The release of Call of Duty: Modern Warfare 2 marks a pivotal point in entertainment history. Some feel, as I do, that this game is undeserving of the attention it got and the enormous amount of sales and revenue generated. My own reasoning for this is that the game itself is flawed. Not that Infinity Ward is bad at what they or anything (quite the opposite), but they just can’t top what seems to be their best game yet, Call of Duty 4: Modern Warfare.
So, I decided to go back and replay Modern Warfare, for only the second time. Granted, it didn’t pack the same awe-filled punch it did when I first played through, however I still greatly enjoyed the experience more than I thought I would. So I present an unconventional retrospective that also partially functions as a review. It essentially cuts down to how the game made me feel and how i approached it.

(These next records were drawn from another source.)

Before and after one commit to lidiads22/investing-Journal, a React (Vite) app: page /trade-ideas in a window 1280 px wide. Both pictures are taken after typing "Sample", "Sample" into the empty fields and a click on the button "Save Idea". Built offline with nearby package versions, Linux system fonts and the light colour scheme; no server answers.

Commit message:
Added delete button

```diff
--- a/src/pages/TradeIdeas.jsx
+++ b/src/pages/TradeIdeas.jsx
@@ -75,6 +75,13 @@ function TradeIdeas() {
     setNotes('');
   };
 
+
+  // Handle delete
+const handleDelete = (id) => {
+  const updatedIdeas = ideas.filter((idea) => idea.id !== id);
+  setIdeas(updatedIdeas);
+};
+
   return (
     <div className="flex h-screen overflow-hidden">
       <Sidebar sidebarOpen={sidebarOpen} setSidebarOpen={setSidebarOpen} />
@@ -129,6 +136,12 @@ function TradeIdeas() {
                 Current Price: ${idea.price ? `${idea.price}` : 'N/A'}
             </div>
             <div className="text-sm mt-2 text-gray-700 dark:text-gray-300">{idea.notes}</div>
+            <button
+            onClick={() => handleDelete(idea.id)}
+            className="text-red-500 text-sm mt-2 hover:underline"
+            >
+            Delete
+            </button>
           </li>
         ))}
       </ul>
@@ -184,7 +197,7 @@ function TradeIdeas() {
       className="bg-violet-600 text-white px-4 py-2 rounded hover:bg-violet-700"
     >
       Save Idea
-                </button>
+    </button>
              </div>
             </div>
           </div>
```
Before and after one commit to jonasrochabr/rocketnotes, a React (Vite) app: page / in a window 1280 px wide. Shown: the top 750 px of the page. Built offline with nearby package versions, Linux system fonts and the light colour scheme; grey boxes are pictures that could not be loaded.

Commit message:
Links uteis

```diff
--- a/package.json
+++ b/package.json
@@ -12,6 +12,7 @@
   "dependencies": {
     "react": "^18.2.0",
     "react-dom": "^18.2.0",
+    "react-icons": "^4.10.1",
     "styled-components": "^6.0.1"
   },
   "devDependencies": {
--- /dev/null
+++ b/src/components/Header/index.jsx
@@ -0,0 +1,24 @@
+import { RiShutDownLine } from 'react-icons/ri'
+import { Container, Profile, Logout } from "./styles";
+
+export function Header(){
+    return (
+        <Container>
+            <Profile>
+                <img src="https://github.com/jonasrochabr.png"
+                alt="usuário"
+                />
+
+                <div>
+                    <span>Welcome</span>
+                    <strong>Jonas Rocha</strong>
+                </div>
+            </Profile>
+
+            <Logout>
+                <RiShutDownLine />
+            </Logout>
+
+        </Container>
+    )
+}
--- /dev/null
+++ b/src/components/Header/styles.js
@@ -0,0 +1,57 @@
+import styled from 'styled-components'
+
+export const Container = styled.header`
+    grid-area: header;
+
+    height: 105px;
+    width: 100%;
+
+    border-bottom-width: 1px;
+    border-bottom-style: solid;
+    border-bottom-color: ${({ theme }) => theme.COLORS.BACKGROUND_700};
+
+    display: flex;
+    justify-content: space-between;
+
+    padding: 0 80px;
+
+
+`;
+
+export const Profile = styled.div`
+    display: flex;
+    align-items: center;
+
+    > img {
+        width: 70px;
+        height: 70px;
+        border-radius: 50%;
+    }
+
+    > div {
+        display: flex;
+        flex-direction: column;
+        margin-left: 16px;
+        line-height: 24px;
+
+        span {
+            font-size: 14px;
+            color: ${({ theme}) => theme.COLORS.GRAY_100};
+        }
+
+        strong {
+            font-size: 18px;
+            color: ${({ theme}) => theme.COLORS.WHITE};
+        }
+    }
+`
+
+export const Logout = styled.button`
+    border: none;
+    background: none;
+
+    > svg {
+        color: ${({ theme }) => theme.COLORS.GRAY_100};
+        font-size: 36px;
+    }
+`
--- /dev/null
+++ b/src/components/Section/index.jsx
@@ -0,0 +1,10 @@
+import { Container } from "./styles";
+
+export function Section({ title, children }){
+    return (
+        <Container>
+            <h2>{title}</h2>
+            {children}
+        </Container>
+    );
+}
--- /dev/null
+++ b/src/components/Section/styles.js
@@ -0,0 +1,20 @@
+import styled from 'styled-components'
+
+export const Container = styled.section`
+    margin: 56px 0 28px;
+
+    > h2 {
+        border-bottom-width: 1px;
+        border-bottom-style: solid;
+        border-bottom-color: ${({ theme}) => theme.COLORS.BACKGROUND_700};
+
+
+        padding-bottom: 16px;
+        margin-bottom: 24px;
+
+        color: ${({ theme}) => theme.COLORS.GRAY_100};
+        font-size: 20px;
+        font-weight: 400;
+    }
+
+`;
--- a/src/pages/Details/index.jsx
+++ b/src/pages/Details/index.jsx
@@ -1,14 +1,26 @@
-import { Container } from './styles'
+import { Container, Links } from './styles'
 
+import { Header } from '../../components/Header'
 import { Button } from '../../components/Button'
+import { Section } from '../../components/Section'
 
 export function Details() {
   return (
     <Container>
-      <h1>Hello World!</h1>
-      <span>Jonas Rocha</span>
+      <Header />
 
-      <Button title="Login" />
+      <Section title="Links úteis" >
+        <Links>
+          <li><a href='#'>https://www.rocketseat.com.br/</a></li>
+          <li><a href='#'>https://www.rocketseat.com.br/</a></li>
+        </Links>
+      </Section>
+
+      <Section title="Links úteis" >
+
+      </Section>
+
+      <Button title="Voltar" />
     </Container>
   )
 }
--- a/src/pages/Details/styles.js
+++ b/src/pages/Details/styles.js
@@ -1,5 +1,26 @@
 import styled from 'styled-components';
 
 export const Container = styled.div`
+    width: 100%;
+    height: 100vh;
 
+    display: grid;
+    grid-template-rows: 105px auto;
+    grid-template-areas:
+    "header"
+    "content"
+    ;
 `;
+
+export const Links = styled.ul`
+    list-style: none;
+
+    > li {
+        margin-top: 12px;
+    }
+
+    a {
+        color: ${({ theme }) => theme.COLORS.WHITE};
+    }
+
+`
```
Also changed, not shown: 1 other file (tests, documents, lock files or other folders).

I bring my scope up to my right eye. I hold my breath and in my head I count “One, two, three, one, two, three“. A burly man, mid-thirties, sprints from behind a concrete wall. In his hands he is carrying an AK-74, a 5.45 caliber assault rifle. He shouts. I fire, but the shot goes wild and the bullet hits an abandoned car. I curse and slide the Dragunov clip out. I berate myself in my head; why hadn’t I reloaded before?
I pull a fresh, heavy clip from my ammunition pouch and pop it into the clip slot. The sound it makes is calming; the sound of oiled metal clicking together, creating a synergistic relationship of death. I swing the gun around so that my eye once again peers down the scope. The man, now screaming at his comrades in Russian, is crouched behind the shoddy Eastern-European generi-brand car. I consider my options. Do I pop him in the head, make it quick? Or do I put a 7.62x54mm round into his calf, and make him wish he’d picked a better hiding spot? I decide on the latter. My finger squeezes the trigger, not too much, not too little. The gun roars, kicks. I hold it steady.
The man keels over, his lower right leg now useless. I can see I’ve shattered his tibia; the bullet went straight through. His gun is now laying a few feet away from him. I can see, even at this distance, the fear in his eyes. I stow the Dragunov away and un-holster my Heckler & Koch USP .45 ACP Tactical. My teammates systematically end the lives of the Russian mans comrades, a single bullet into the soft tissue of the brain. I stride over to the man I’d shot; he’s bleeding bad now. He babbles away in Russian: I can’t understand a word of it. I line the pistol up with his head as he agonizingly crawls for his assault rifle, inches away. I let him grab it, let him feel the warm handle of the gun one last time before I fire my gun point blank into his other leg.
He cringes and whips around, gun unsteady, vision already darkening. I bring the gun mere inches away from his face. He has no time to fire, no time to think. No time to wonder “Why?”. I’d ask myself the same question, but I’m just doing my job. I end his life. One .45 caliber ACP round to the soft tissue of the brain. I move forward, pull out my rifle, and repeat the process. One, two, three, one, two, three.